Carmen Lunetta, the central figure in one of the most infamously notorious cases of public corruption in Miami-Dade history, is close to finalizing a deal that would require him to pay the county $50,000 for his delinquent ways.The 80-year-old was once the Port of Miami director, who wielded an i ... More >>
That's how quickly things change here, which can be invigorating for cities as well as editors
A 600-foot-tall monster stomps into your neighborhood. What can you do about it? In the City of Miami, absolutely nothing
Rundle, Milian, or Pizzi as state attorney in '04?
Filmmaking in Miami: There is a time to just say no
Greed, thievery, corruption, and betrayal -- the sordid tale of Miriam Alonso's downfall
After being indicted Lee Martin went from public servant to public enemy. Then charges were dropped. What would be fair now?
With the whole world watching, Miami's destiny calls: It's time for leadership!
Edward Wasserman, departing editor in chief of the Daily Business Review, ruminates on public corruption, ethnic politics, and the Miami Herald
With no public input whatsoever, Miami officials have put together a deal to trade waterfront park land for massive cruise ship terminals and a lovely parking garage
Somehow no one noticed that a monstrous gash was illegally being dug into the bottom of Biscayne Bay
The Arison clan built Carnival into a money machine by cleverly avoiding tax laws
How a former FBI agent with a yen for computers became one of the most powerful men in Miami
1998 was a great year for corruption. New Times puts a price tag on the year's malfeasance
If the profiteers have their way, cruise ship workers can say bon voyage to the humble Leiv Eiriksson Seamen's Center
There's an ugly newspaper war raging in Miami. Unfortunately, most of you won't read about it.
No hulking concrete slab at water's edge? No arts center hidden by noisy expressways? No bombed-out corridors of desolation? A dream, right?
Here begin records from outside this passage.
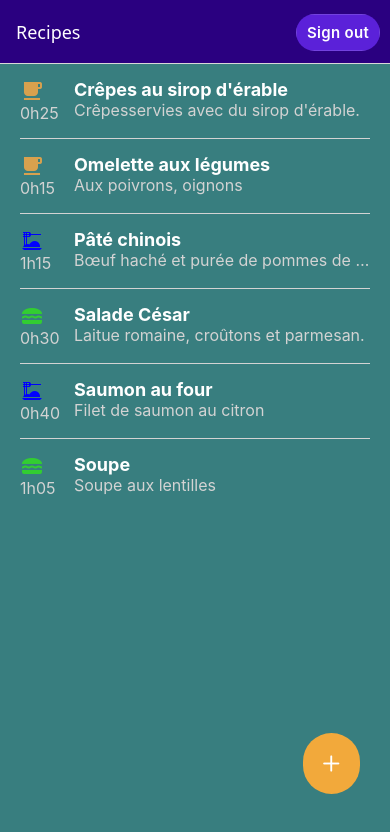
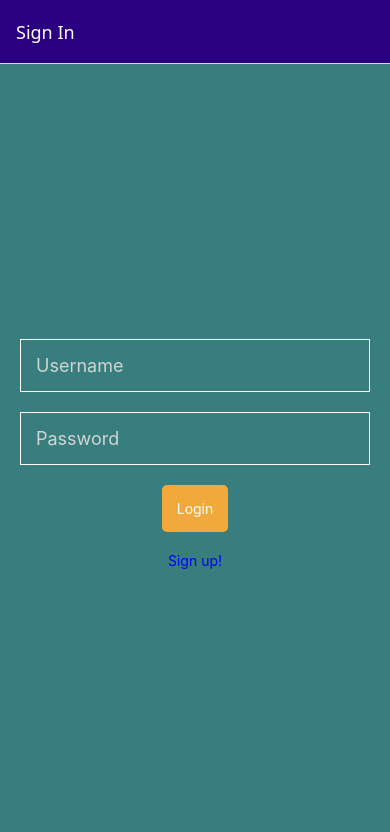
Before and after one commit to Merveille-pharel1/Recipeasy, a React Native app: screen / in a window 390 px wide. Shown: the top 832 px of the page. Built offline with nearby package versions, Linux system fonts and the light colour scheme.

Commit message:
Modification d'une recipe sans http

```diff
--- a/App.js
+++ b/App.js
@@ -19,7 +19,7 @@ export default function App() {
 
       <NavigationContainer>
         <Stack.Navigator
-          initialRouteName='Recipes'
+          initialRouteName='Login'
           screenOptions={{
             headerStyle: {
               backgroundColor: '#2A0080',
--- a/screens/formScreen.js
+++ b/screens/formScreen.js
@@ -25,7 +25,7 @@ export default function FormScreen({navigation, route}){
 
   return (
     <View style={globalStyles.container}>
-      <View style={{flex: 1, alignItems: "center"}}>
+      <View style={{flex: 1, alignItems: "center", paddingTop: 5}}>
         <RadioGroup
           radioButtons={ options }
           selectedId={recipe.category}
@@ -50,27 +50,35 @@ export default function FormScreen({navigation, route}){
 
         <InputField label="Description" value={recipe.description} onChangeText={(description) => setRecipe({...recipe, description})} style={{height: 480, maxHeight: 480, marginBottom: 25, verticalAlign:'top'}}/>
 
-        { mode == "ADD" && <TouchableHighlight
+        <View style={[globalStyles.rowDefinition, {gap: 20}]}>
+          { mode == "DELETE" && <TouchableHighlight
+            onPress = {() => {
+              navigation.popTo("Recipes");
+            }}
+          >
+            <MyButton width="60" label="Delete" style={{backgroundColor: "red"}}/>
+          </TouchableHighlight>}
+
+          <TouchableHighlight
             onPress = {() => {
               const errors = CheckErrors(recipe);
               if(errors != "")
                 Toast.info(errors);
               else{
-              const newRecipe = {...recipe, id: uuidv4()};
+                let newRecipe = recipe
+
+                if(mode == "ADD"){
+                  newRecipe = {...recipe, id: uuidv4()};
+                }
+
                 navigation.popTo("Recipes", {recipe: newRecipe});
               }
             }}
           >
             <MyButton width="60" label="Save"/>
-        </TouchableHighlight>}
+          </TouchableHighlight>
 
-        { mode == "DELETE" && <TouchableHighlight
-          onPress = {() => {
-            navigation.popTo("Recipes");
-          }}
-        >
-          <MyButton width="60" label="Delete"/>
-        </TouchableHighlight>}
+        </View>
 
         <ToastManager/>
       </View>
--- a/screens/listScreen.js
+++ b/screens/listScreen.js
@@ -54,10 +54,17 @@ export default function ListScreen({navigation, route}){
     }
 
     useEffect(() =>{
-        let addingRecipe = route.params?.recipe
+        const addingRecipe = route.params?.recipe
         if(addingRecipe != undefined){
 
-            const newRecipesList = sortRecipes([...recipes, addingRecipe])
+            const foundRecipe = recipes.find((recipe) => recipe.id == addingRecipe.id)
+
+            let newRecipesList
+            if(foundRecipe){
+                newRecipesList = sortRecipes(recipes.map(recipe => recipe.id == addingRecipe.id ? addingRecipe : recipe))
+            }
+            else
+                newRecipesList = sortRecipes([...recipes, addingRecipe])
 
             Toast.info("Recette ajouté avec success");
 
```
Lines whose indentation alone changed are shown as unchanged.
There's a million cubic yards of toxic sludge on the bottom of the Miami River and you may as well get used to it
Once again the indefatigable Dan Paul launches an attack on arrogant local officials, and once again he needs your help
In Miami breaking bread has become an intricate part of breaking the law
You say you haven't got a cellular phone? Heck, you own hundreds of 'em! And right now some local bureaucrat is using one to make a hairdressing appointment.
Father Jose Luis Menendez of Wynwood takes the church to the people and the people to the streets